**WORK TO COMPLETE**
Using the listing below, work out the number of lines in which "Controllers" appears; return only that figure.

**EXERCISE MATERIALS**

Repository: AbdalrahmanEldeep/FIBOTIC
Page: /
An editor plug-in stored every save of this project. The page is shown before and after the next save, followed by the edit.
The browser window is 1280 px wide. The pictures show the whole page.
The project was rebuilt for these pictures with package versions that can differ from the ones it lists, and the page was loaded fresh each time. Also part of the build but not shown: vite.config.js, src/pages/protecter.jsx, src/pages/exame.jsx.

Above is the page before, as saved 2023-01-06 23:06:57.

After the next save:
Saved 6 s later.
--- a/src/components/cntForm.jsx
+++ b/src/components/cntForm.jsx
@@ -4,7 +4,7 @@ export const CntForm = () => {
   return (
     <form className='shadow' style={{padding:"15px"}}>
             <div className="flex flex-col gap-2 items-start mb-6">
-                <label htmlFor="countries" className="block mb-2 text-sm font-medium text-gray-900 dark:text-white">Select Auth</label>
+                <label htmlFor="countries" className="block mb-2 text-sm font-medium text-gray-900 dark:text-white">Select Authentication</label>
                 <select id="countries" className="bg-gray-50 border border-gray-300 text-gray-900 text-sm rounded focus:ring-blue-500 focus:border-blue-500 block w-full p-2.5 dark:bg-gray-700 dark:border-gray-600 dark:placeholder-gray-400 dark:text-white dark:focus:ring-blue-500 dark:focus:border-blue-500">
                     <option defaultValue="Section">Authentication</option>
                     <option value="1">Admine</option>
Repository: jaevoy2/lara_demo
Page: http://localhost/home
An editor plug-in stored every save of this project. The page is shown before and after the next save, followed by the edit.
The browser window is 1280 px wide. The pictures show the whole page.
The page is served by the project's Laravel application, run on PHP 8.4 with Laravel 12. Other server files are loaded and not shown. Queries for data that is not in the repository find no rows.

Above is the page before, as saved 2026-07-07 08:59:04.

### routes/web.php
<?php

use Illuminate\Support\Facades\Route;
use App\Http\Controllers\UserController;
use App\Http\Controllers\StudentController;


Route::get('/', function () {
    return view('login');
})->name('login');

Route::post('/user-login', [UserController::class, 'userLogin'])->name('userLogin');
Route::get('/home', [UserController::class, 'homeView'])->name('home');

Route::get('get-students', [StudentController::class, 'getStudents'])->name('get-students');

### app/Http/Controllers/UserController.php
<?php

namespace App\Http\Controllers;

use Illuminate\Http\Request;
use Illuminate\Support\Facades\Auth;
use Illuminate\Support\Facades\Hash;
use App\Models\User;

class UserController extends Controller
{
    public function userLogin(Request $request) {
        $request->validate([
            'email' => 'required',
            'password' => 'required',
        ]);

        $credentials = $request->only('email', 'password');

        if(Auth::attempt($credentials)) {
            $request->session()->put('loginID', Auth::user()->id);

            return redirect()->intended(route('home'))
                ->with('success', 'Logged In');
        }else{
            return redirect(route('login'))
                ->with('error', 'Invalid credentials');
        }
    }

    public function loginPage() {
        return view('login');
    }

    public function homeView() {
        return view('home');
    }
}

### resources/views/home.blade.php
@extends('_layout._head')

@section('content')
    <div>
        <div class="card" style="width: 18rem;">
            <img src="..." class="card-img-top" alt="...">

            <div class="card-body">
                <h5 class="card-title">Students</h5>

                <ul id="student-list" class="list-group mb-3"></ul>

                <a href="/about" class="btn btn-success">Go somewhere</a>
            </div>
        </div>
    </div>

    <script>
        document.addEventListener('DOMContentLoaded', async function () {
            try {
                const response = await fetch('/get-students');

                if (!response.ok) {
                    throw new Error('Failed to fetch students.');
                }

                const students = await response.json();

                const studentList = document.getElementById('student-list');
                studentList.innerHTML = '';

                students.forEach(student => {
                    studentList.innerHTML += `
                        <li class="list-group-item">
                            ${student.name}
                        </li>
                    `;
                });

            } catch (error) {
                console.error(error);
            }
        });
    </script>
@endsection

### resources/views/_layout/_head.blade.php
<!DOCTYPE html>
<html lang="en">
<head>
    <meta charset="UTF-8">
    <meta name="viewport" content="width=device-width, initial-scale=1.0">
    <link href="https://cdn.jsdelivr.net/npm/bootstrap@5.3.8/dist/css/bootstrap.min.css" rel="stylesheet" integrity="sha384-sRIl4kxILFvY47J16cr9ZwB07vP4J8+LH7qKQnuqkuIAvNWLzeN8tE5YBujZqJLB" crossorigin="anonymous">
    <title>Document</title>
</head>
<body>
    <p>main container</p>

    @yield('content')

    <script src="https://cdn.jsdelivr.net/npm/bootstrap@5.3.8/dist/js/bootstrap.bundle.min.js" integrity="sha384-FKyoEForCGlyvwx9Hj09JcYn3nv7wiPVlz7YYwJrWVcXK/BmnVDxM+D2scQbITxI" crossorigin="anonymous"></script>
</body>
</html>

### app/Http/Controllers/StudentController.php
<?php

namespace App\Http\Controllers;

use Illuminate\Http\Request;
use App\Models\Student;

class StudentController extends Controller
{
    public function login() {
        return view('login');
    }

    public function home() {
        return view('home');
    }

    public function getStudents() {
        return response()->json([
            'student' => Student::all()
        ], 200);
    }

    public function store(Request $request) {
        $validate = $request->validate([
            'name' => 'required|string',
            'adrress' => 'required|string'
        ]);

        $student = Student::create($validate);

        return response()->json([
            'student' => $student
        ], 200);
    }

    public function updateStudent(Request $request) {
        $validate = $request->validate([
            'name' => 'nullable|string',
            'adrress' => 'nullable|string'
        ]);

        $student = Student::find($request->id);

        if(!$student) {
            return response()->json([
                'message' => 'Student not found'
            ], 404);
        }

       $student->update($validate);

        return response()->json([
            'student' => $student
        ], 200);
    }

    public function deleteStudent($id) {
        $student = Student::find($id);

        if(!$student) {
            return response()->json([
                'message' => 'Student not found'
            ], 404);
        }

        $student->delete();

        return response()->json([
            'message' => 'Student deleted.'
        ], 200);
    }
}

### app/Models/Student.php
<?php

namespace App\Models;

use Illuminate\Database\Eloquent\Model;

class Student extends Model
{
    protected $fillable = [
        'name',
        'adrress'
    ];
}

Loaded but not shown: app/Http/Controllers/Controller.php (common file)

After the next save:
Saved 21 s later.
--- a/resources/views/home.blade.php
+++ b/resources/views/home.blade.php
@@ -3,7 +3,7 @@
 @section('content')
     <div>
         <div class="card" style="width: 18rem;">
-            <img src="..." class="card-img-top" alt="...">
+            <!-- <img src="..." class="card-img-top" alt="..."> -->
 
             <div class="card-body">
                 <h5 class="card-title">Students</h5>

**TASK RESULT**
7